Give the listing again character for character, but drop the images.
▬▬▬▬▬▬▬▬▬▬
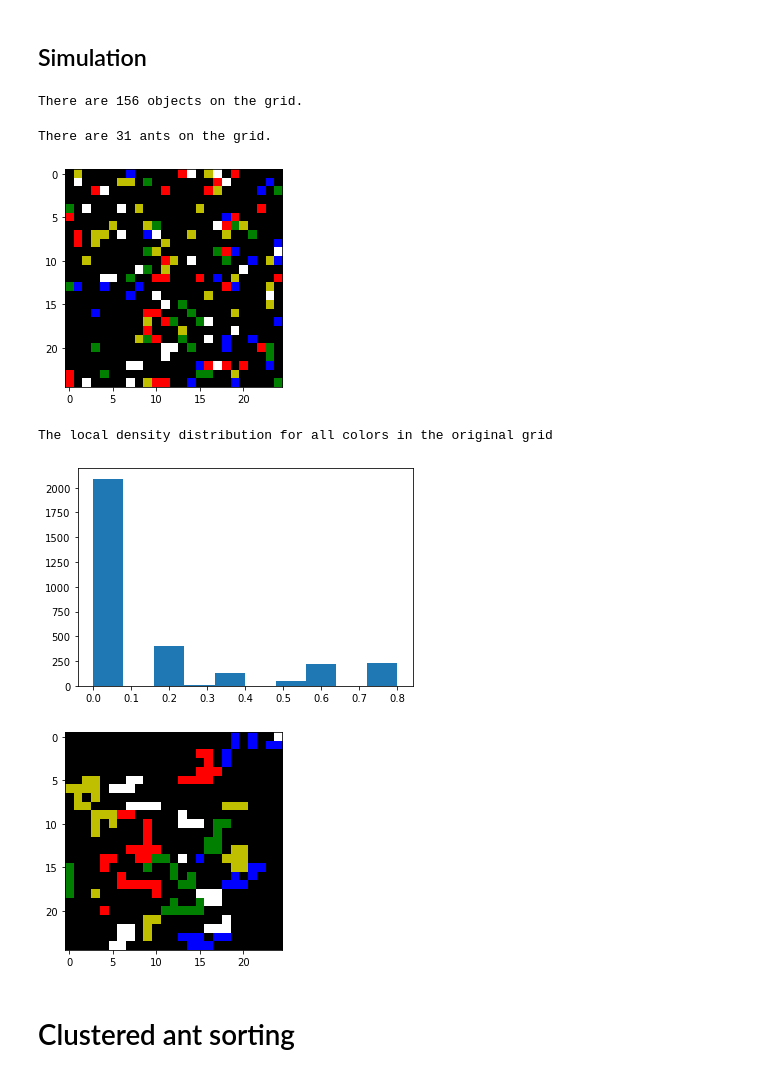
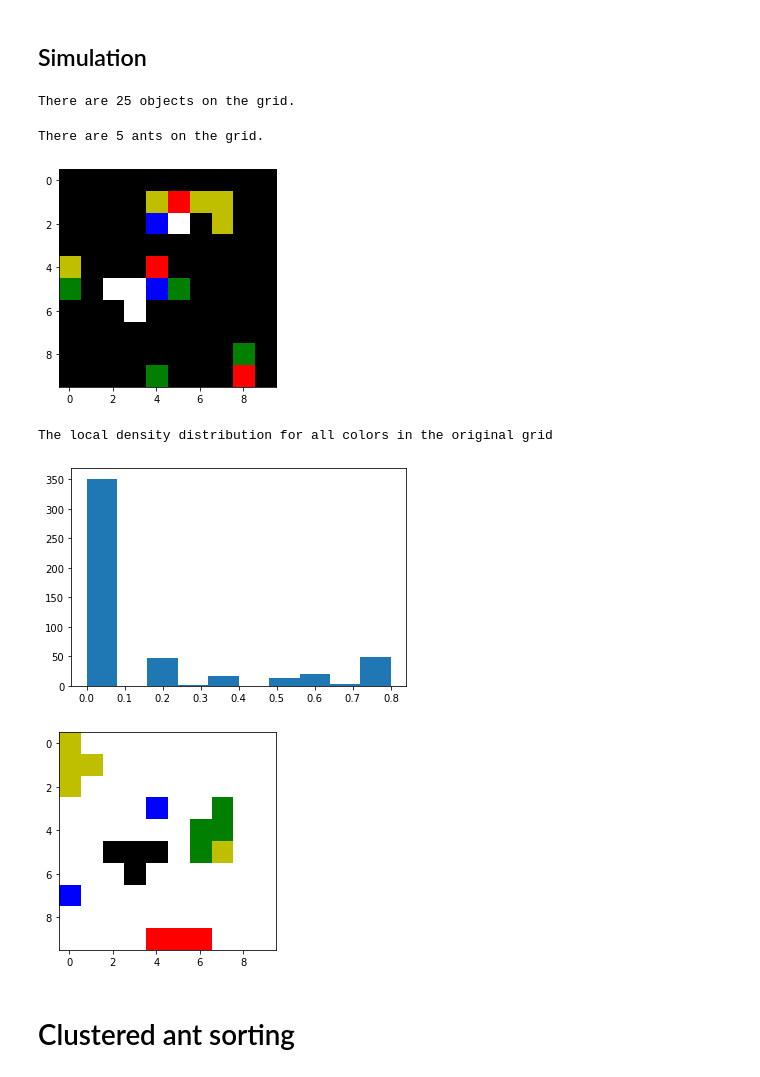
Before and after one commit to yvlaere/ant_sorting, a Jupyter notebook: ant_sorting.ipynb, the cells around one changed output. Drawn from its saved outputs; the diff is of its cells as text; code cells hidden in the pictures.

```diff
--- a/ant_sorting.ipynb
+++ b/ant_sorting.ipynb
@@ -88,7 +88,7 @@ def drop_probability(local_density, k2):
 # %% [markdown]
 ## Simulation
 # %%
-grid_size = 25
+grid_size = 10
 ant_density = 0.05
 object_density = 0.25
 n_object_types = 5
@@ -128,15 +128,15 @@ def initiate_ants(grid_size, ant_density):
 # %%
 original_grid = initiate_grid(grid_size, object_density, n_object_types)
 # %% [output]
-There are 156 objects on the grid.
+There are 25 objects on the grid.
 # %%
 ants = initiate_ants(grid_size, ant_density)
 # %% [output]
-There are 31 ants on the grid.
+There are 5 ants on the grid.
 # %%
 plt.imshow(original_grid, cmap = matplotlib.colors.ListedColormap(['k', 'r', 'y', 'b', 'w', 'g']));
 # %% [output]
-[figure, old version]
+[figure, new version]
 # %%
 densities = []
 for color in range(n_object_types):
@@ -146,7 +146,7 @@ for color in range(n_object_types):
 plt.hist(densities); print("The local density distribution for all colors in the original grid")
 # %% [output]
 The local density distribution for all colors in the original grid
-[figure, old version]
+[figure, new version]
 # %%
 def run_simulation(original_grid, ants, t_total, k1, k2, alpha):
 
@@ -191,9 +191,9 @@ def run_simulation(original_grid, ants, t_total, k1, k2, alpha):
 # %%
 grid, grids0 = run_simulation(original_grid, ants, t_total, k1, k2, alpha)
 # %%
-plt.imshow(grid, cmap = matplotlib.colors.ListedColormap(['k', 'r', 'y', 'b', 'w', 'g']));
+plt.imshow(grid, cmap = matplotlib.colors.ListedColormap(['w', 'r', 'y', 'b', 'k', 'g']));
 # %% [output]
-[figure, old version]
+[figure, new version]
 # %% [markdown]
 # Clustered ant sorting
 # %%
```
Also changed, not shown: parts of 20 cells of this notebook, 2 other files.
▬▬▬▬▬▬▬▬▬▬
## Task answer
Before and after one commit to yvlaere/ant_sorting, a Jupyter notebook: ant_sorting.ipynb, the cells around one changed output. Drawn from its saved outputs; the diff is of its cells as text; code cells hidden in the pictures.

```diff
--- a/ant_sorting.ipynb
+++ b/ant_sorting.ipynb
@@ -88,7 +88,7 @@ def drop_probability(local_density, k2):
 # %% [markdown]
 ## Simulation
 # %%
-grid_size = 25
+grid_size = 10
 ant_density = 0.05
 object_density = 0.25
 n_object_types = 5
@@ -128,15 +128,15 @@ def initiate_ants(grid_size, ant_density):
 # %%
 original_grid = initiate_grid(grid_size, object_density, n_object_types)
 # %% [output]
-There are 156 objects on the grid.
+There are 25 objects on the grid.
 # %%
 ants = initiate_ants(grid_size, ant_density)
 # %% [output]
-There are 31 ants on the grid.
+There are 5 ants on the grid.
 # %%
 plt.imshow(original_grid, cmap = matplotlib.colors.ListedColormap(['k', 'r', 'y', 'b', 'w', 'g']));
 # %% [output]
-[figure, old version]
+[figure, new version]
 # %%
 densities = []
 for color in range(n_object_types):
@@ -146,7 +146,7 @@ for color in range(n_object_types):
 plt.hist(densities); print("The local density distribution for all colors in the original grid")
 # %% [output]
 The local density distribution for all colors in the original grid
-[figure, old version]
+[figure, new version]
 # %%
 def run_simulation(original_grid, ants, t_total, k1, k2, alpha):
 
@@ -191,9 +191,9 @@ def run_simulation(original_grid, ants, t_total, k1, k2, alpha):
 # %%
 grid, grids0 = run_simulation(original_grid, ants, t_total, k1, k2, alpha)
 # %%
-plt.imshow(grid, cmap = matplotlib.colors.ListedColormap(['k', 'r', 'y', 'b', 'w', 'g']));
+plt.imshow(grid, cmap = matplotlib.colors.ListedColormap(['w', 'r', 'y', 'b', 'k', 'g']));
 # %% [output]
-[figure, old version]
+[figure, new version]
 # %% [markdown]
 # Clustered ant sorting
 # %%
```
Also changed, not shown: parts of 20 cells of this notebook, 2 other files.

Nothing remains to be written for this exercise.